As long as you can provide official proof that your car was recalled or not needed, you will be allowed to use it.
There are other requirements for using your own car for your driving test and if you fail to meet these your examiner could cancel the test without even starting the engine.
To use your car for the driving test, you must:
- to be taxed
- be insured for a driving test (check with your insurance company)
- be in working order and have a current inspection (if more than 3 years old)
- do not have warning lights showing, for example, the airbag warning light
- have no damaged tires and the legal tread depth on each tire – you cannot fit a space-saving spare tire
- no smoking – this means that you cannot smoke there just before or during the test
- be able to reach at least 62 mph and have a mph speedometer
- have 4 wheels and a maximum authorized mass (MMA) not exceeding 3,500 kg
It must also include an additional interior mirror for the examiner; L-plates; a passenger seat belt and an appropriate passenger head restraint.
Additionally, Covid safety rules mean that in England and Wales you must park your car before your test. This includes removing all trash or unnecessary items from the dashboard, floors, door pockets, cup holders and seats.

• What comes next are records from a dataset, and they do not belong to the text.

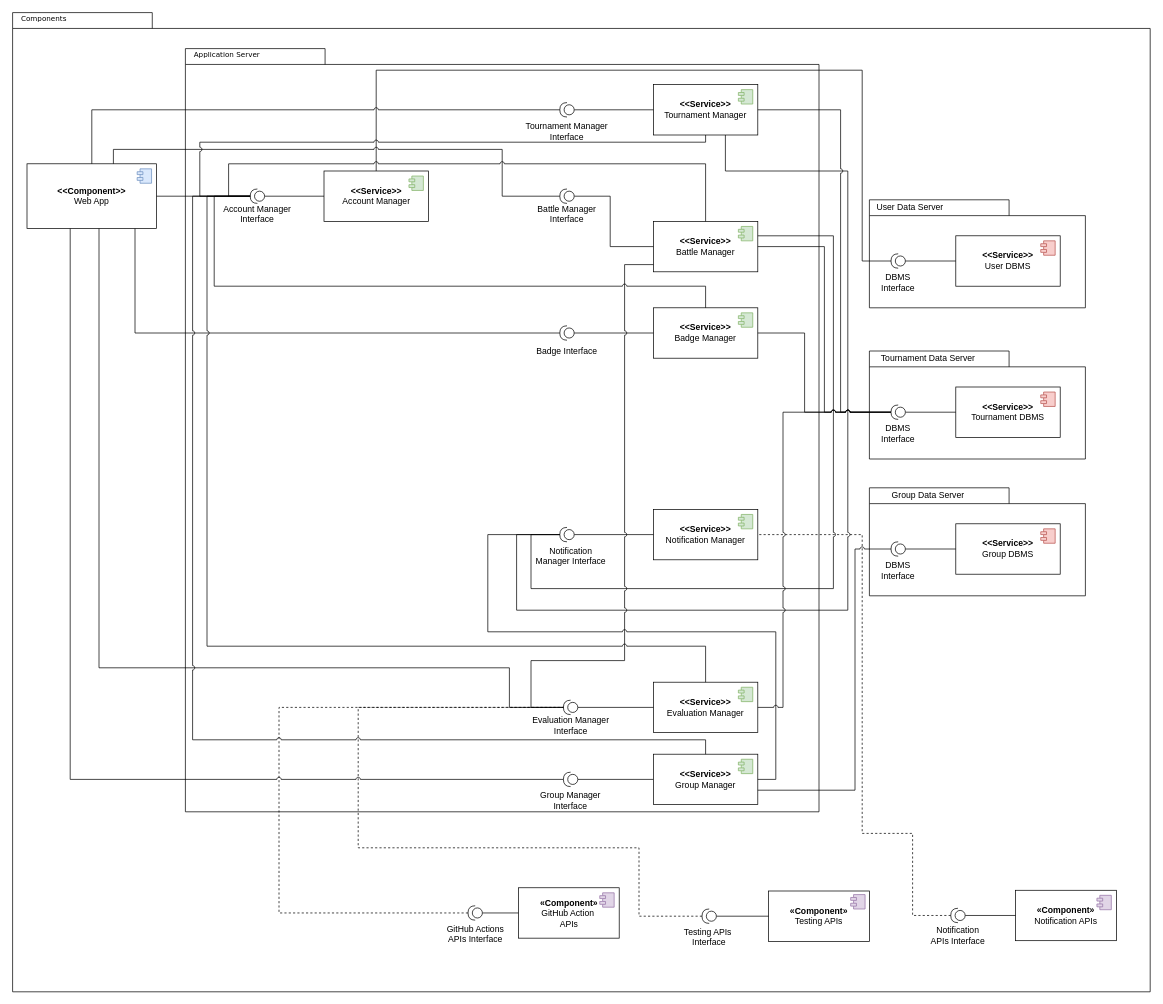
Earlier version of the draw.io diagram DDwip/ExtraFiles/ComponentView.drawio (francescospangaro/SpangaroTosettiRiccardi). Source tidied: cells renumbered, new cells numbered last; positions are measured from the earlier drawing's top-left corner, leaving out a move shared by most shapes. Both pictures are drawn from the tidied source at 72%, with x=0, y=0 at pixel (12, 12).
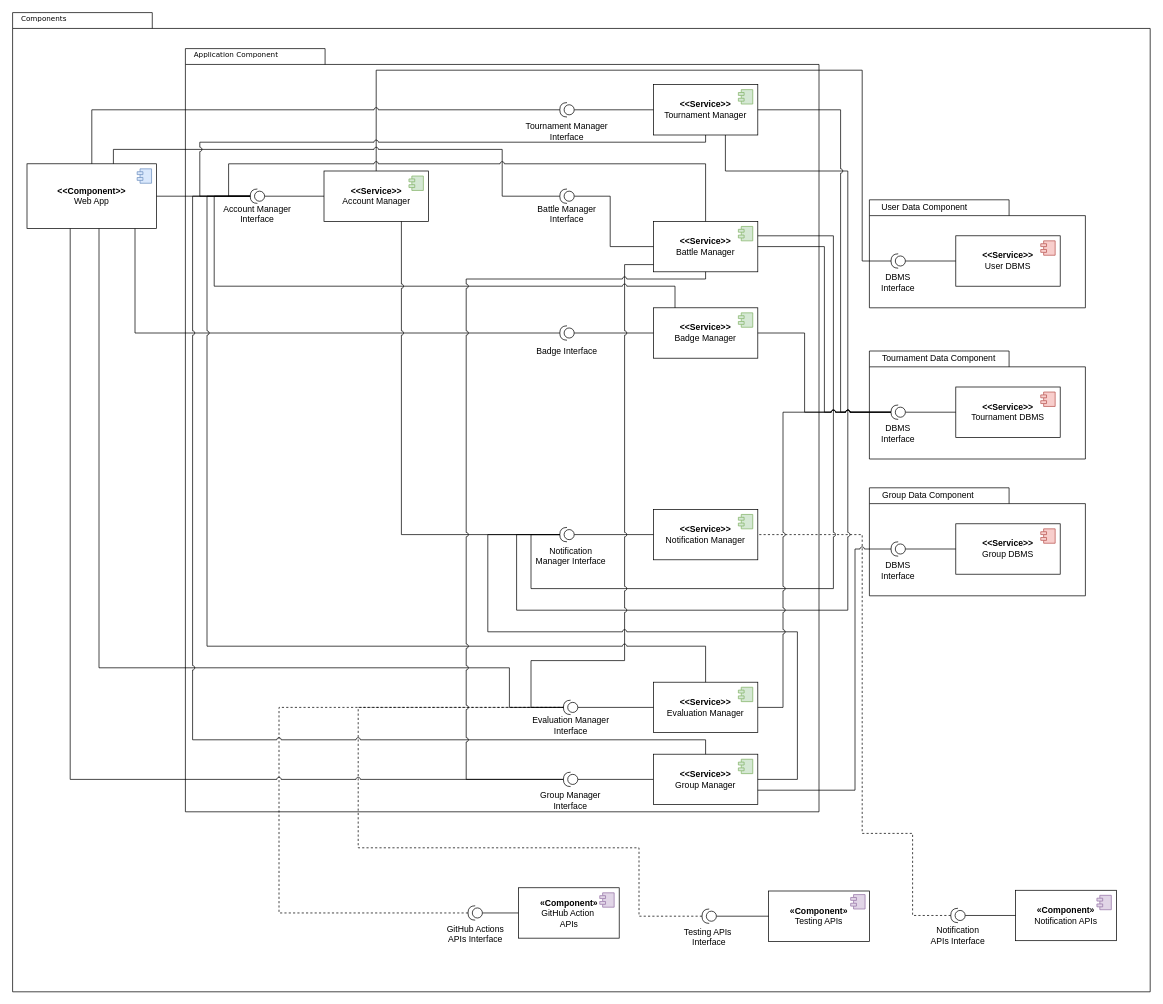
The same page after the edit.

Unchanged cells that the change refers to:
```xml
<mxCell id="8" value="&lt;div&gt;&lt;b&gt;&amp;lt;&amp;lt;Service&amp;gt;&amp;gt;&lt;/b&gt;&lt;/div&gt;&lt;div&gt;Account Manager&lt;br&gt;&lt;/div&gt;" style="html=1;whiteSpace=wrap;" parent="1" vertex="1">
  <mxGeometry x="432.5" y="220" width="145" height="70" as="geometry" />
</mxCell>
<mxCell id="17" style="shape=providedRequiredInterface;html=1;verticalLabelPosition=bottom;sketch=0;rotation=-180;" parent="1" vertex="1">
  <mxGeometry x="330" y="245" width="20" height="20" as="geometry" />
</mxCell>
<mxCell id="22" value="&lt;div&gt;&lt;b&gt;&amp;lt;&amp;lt;Service&amp;gt;&amp;gt;&lt;/b&gt;&lt;/div&gt;&lt;div&gt;Battle Manager&lt;br&gt;&lt;/div&gt;" style="html=1;whiteSpace=wrap;" parent="1" vertex="1">
  <mxGeometry x="890" y="290" width="145" height="70" as="geometry" />
</mxCell>
<mxCell id="24" value="&lt;div&gt;&lt;b&gt;&amp;lt;&amp;lt;Service&amp;gt;&amp;gt;&lt;/b&gt;&lt;/div&gt;&lt;div&gt;Badge Manager&lt;br&gt;&lt;/div&gt;" style="html=1;whiteSpace=wrap;" parent="1" vertex="1">
  <mxGeometry x="890" y="410" width="145" height="70" as="geometry" />
</mxCell>
<mxCell id="50" style="shape=providedRequiredInterface;html=1;verticalLabelPosition=bottom;sketch=0;rotation=-180;" parent="1" vertex="1">
  <mxGeometry x="760" y="715" width="20" height="20" as="geometry" />
</mxCell>
<mxCell id="69" value="&lt;div&gt;&lt;b&gt;&amp;lt;&amp;lt;Service&amp;gt;&amp;gt;&lt;/b&gt;&lt;/div&gt;Group Manager" style="html=1;whiteSpace=wrap;" parent="1" vertex="1">
  <mxGeometry x="890" y="1030" width="145" height="70" as="geometry" />
</mxCell>
<mxCell id="71" style="shape=providedRequiredInterface;html=1;verticalLabelPosition=bottom;sketch=0;rotation=-180;" parent="1" vertex="1">
  <mxGeometry x="765" y="1055" width="20" height="20" as="geometry" />
</mxCell>
```

Change to the diagram source:
```diff
@@
-    <mxCell id="7" value="Application Server" style="text;html=1;align=left;verticalAlign=top;spacingTop=-4;fontSize=10;fontFamily=Verdana;" parent="1" vertex="1">
+    <mxCell id="7" value="Application Component" style="text;html=1;align=left;verticalAlign=top;spacingTop=-4;fontSize=10;fontFamily=Verdana;" parent="1" vertex="1">
       <mxGeometry x="250" y="50" width="130" height="20" as="geometry" />
     </mxCell>
@@
-    <mxCell id="41" value="&amp;nbsp;User Data Server" style="text;html=1;strokeColor=none;fillColor=none;align=center;verticalAlign=middle;whiteSpace=wrap;rounded=0;" parent="1" vertex="1">
-      <mxGeometry x="1190" y="260" width="110" height="20" as="geometry" />
+    <mxCell id="41" value="&amp;nbsp;User Data Component" style="text;html=1;strokeColor=none;fillColor=none;align=center;verticalAlign=middle;whiteSpace=wrap;rounded=0;" parent="1" vertex="1">
+      <mxGeometry x="1190" y="260" width="150" height="20" as="geometry" />
     </mxCell>
@@
     <mxCell id="73" style="edgeStyle=orthogonalEdgeStyle;rounded=0;jettySize=auto;html=1;entryX=1;entryY=0.5;entryDx=0;entryDy=0;entryPerimeter=0;jumpStyle=arc;endArrow=none;endFill=0;" parent="1" edge="1" source="69" target="50">
       <mxGeometry relative="1" as="geometry">
         <Array as="points">
-          <mxPoint x="1060" y="1065" />
-          <mxPoint x="1060" y="860" />
+          <mxPoint x="1090" y="1065" />
+          <mxPoint x="1090" y="860" />
           <mxPoint x="660" y="860" />
           <mxPoint x="660" y="725" />
         </Array>
       </mxGeometry>
     </mxCell>
@@
-    <mxCell id="75" value="&amp;nbsp;Tournament Data Server" style="text;html=1;strokeColor=none;fillColor=none;align=center;verticalAlign=middle;whiteSpace=wrap;rounded=0;" parent="1" vertex="1">
-      <mxGeometry x="1190" y="470" width="160" height="20" as="geometry" />
+    <mxCell id="75" value="&amp;nbsp;Tournament Data Component" style="text;html=1;strokeColor=none;fillColor=none;align=center;verticalAlign=middle;whiteSpace=wrap;rounded=0;" parent="1" vertex="1">
+      <mxGeometry x="1190" y="470" width="190" height="20" as="geometry" />
     </mxCell>
@@
-    <mxCell id="86" value="&amp;nbsp;Group Data Server" style="text;html=1;strokeColor=none;fillColor=none;align=center;verticalAlign=middle;whiteSpace=wrap;rounded=0;" parent="1" vertex="1">
+    <mxCell id="86" value="&amp;nbsp;Group Data Component" style="text;html=1;strokeColor=none;fillColor=none;align=center;verticalAlign=middle;whiteSpace=wrap;rounded=0;" parent="1" vertex="1">
       <mxGeometry x="1190" y="660" width="160" height="20" as="geometry" />
     </mxCell>
@@
     <mxCell id="99" style="edgeStyle=orthogonalEdgeStyle;rounded=0;jettySize=auto;html=1;entryX=1;entryY=0.5;entryDx=0;entryDy=0;entryPerimeter=0;endArrow=none;endFill=0;jumpStyle=arc;" parent="1" edge="1" source="24" target="17">
       <mxGeometry relative="1" as="geometry">
         <Array as="points">
-          <mxPoint x="963" y="380" />
+          <mxPoint x="920" y="380" />
           <mxPoint x="280" y="380" />
           <mxPoint x="280" y="255" />
         </Array>
       </mxGeometry>
     </mxCell>
@@
+    <mxCell id="104" style="edgeStyle=orthogonalEdgeStyle;rounded=0;jettySize=auto;html=1;entryX=1;entryY=0.5;entryDx=0;entryDy=0;entryPerimeter=0;endArrow=none;endFill=0;jumpStyle=arc;" parent="1" edge="1" source="8" target="50">
+      <mxGeometry relative="1" as="geometry">
+        <Array as="points">
+          <mxPoint x="540" y="725" />
+        </Array>
+      </mxGeometry>
+    </mxCell>
+    <mxCell id="105" style="edgeStyle=orthogonalEdgeStyle;rounded=0;jettySize=auto;html=1;entryX=1;entryY=0.5;entryDx=0;entryDy=0;entryPerimeter=0;endArrow=none;endFill=0;jumpStyle=arc;" parent="1" edge="1" source="22" target="71">
+      <mxGeometry relative="1" as="geometry">
+        <Array as="points">
+          <mxPoint x="963" y="370" />
+          <mxPoint x="630" y="370" />
+          <mxPoint x="630" y="1065" />
+        </Array>
+      </mxGeometry>
+    </mxCell>
```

In Scotland the rules are stricter and you must also clean and wipe down the car’s dashboard and controls, and make sure the passenger seat and floor are not dirty. The car you use for your test must have at least one open window on each side throughout the test. If your car does not meet these requirements, your test will be cancelled.